= Task to complete =
Every record below should be printed again exactly, with its pictures removed.

= Data shown =
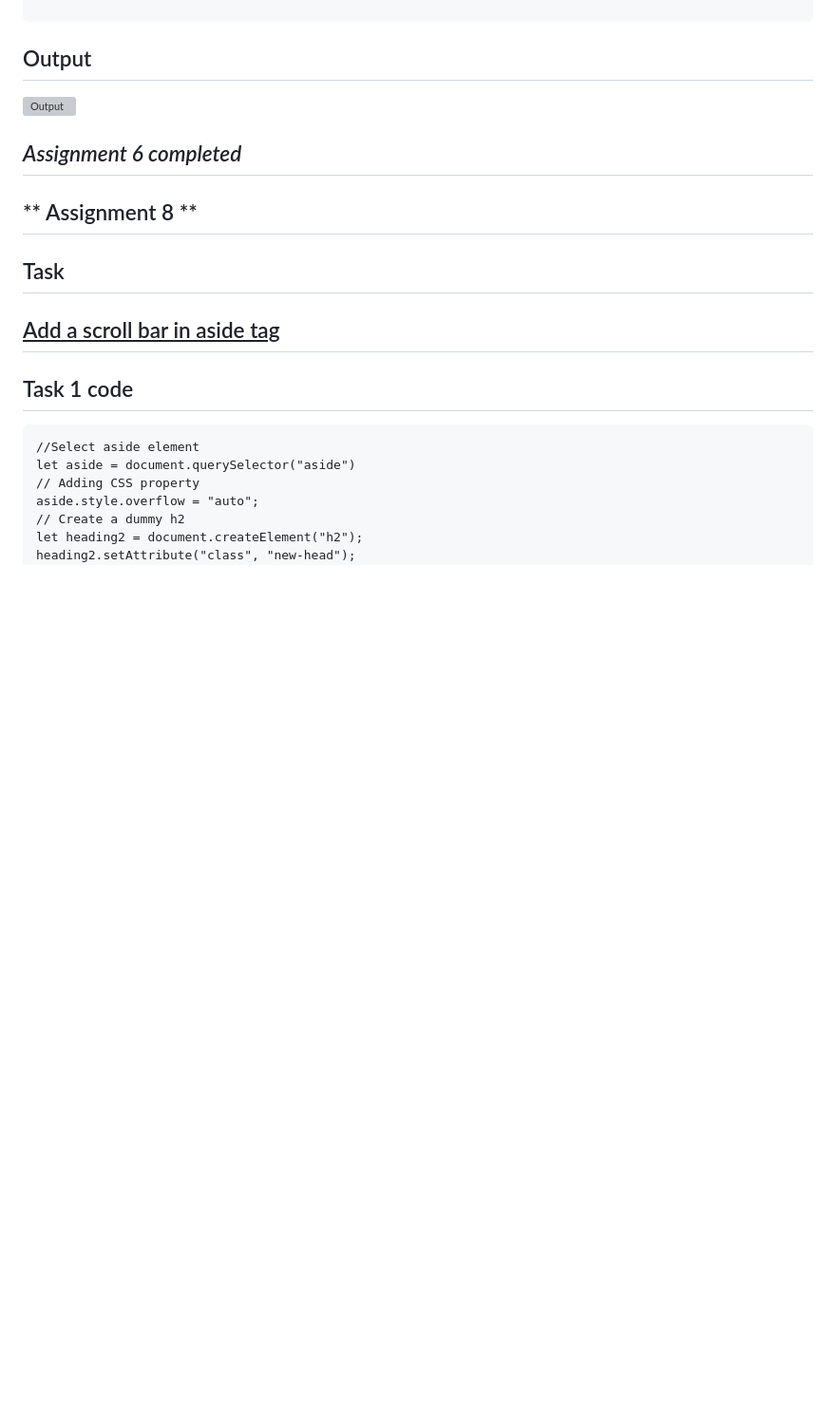
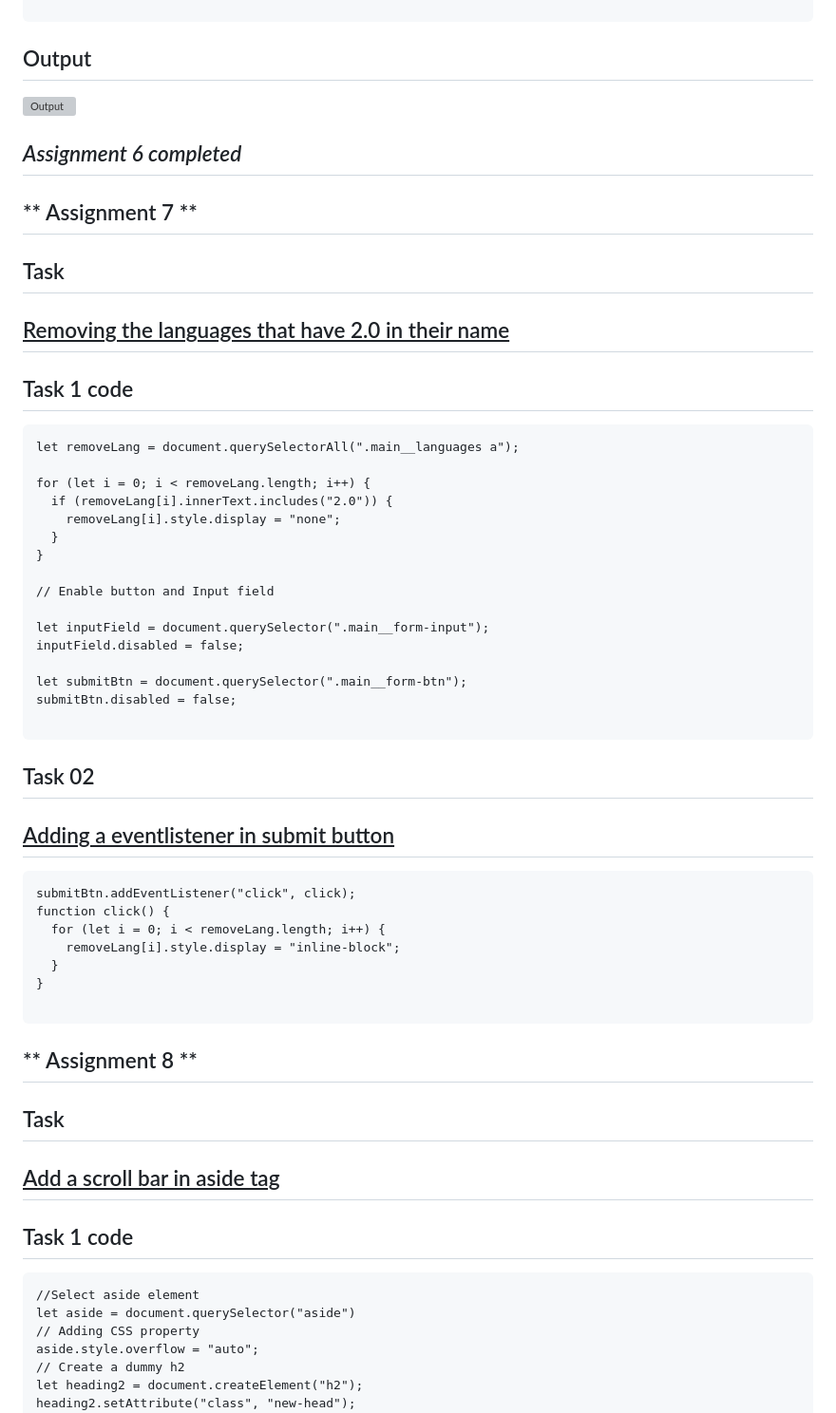
Before and after one commit to aashishthakurcodes/Javascript, a Markdown page: readme.md, the part around the change. Shown at 95% size. Rendered like a GitHub page; blank space fills up the shorter version; grey boxes are pictures that could not be loaded.

Commit message:
All Assignment completed

````diff
--- a/readme.md
+++ b/readme.md
@@ -360,6 +360,45 @@ span.innerHTML="$10"
 
 ## _Assignment 6 completed_
 
+## ** Assignment 7 **
+
+## Task
+## <u>Removing the languages that have 2.0 in their name</u>
+
+## Task 1 code
+
+```
+let removeLang = document.querySelectorAll(".main__languages a");
+
+for (let i = 0; i < removeLang.length; i++) {
+  if (removeLang[i].innerText.includes("2.0")) {
+    removeLang[i].style.display = "none";
+  }
+}
+
+// Enable button and Input field
+
+let inputField = document.querySelector(".main__form-input");
+inputField.disabled = false;
+
+let submitBtn = document.querySelector(".main__form-btn");
+submitBtn.disabled = false;
+
+```
+## Task 02
+## <u>Adding a eventlistener in submit button</u>
+```
+submitBtn.addEventListener("click", click);
+function click() {
+  for (let i = 0; i < removeLang.length; i++) {
+    removeLang[i].style.display = "inline-block";
+  }
+}
+
+```
+
+
+
 ## ** Assignment 8 **
 
 ## Task
````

= Solution to this exercise =
Before and after one commit to aashishthakurcodes/Javascript, a Markdown page: readme.md, the part around the change. Shown at 95% size. Rendered like a GitHub page; blank space fills up the shorter version; grey boxes are pictures that could not be loaded.

Commit message:
All Assignment completed

````diff
--- a/readme.md
+++ b/readme.md
@@ -360,6 +360,45 @@ span.innerHTML="$10"
 
 ## _Assignment 6 completed_
 
+## ** Assignment 7 **
+
+## Task
+## <u>Removing the languages that have 2.0 in their name</u>
+
+## Task 1 code
+
+```
+let removeLang = document.querySelectorAll(".main__languages a");
+
+for (let i = 0; i < removeLang.length; i++) {
+  if (removeLang[i].innerText.includes("2.0")) {
+    removeLang[i].style.display = "none";
+  }
+}
+
+// Enable button and Input field
+
+let inputField = document.querySelector(".main__form-input");
+inputField.disabled = false;
+
+let submitBtn = document.querySelector(".main__form-btn");
+submitBtn.disabled = false;
+
+```
+## Task 02
+## <u>Adding a eventlistener in submit button</u>
+```
+submitBtn.addEventListener("click", click);
+function click() {
+  for (let i = 0; i < removeLang.length; i++) {
+    removeLang[i].style.display = "inline-block";
+  }
+}
+
+```
+
+
+
 ## ** Assignment 8 **
 
 ## Task
````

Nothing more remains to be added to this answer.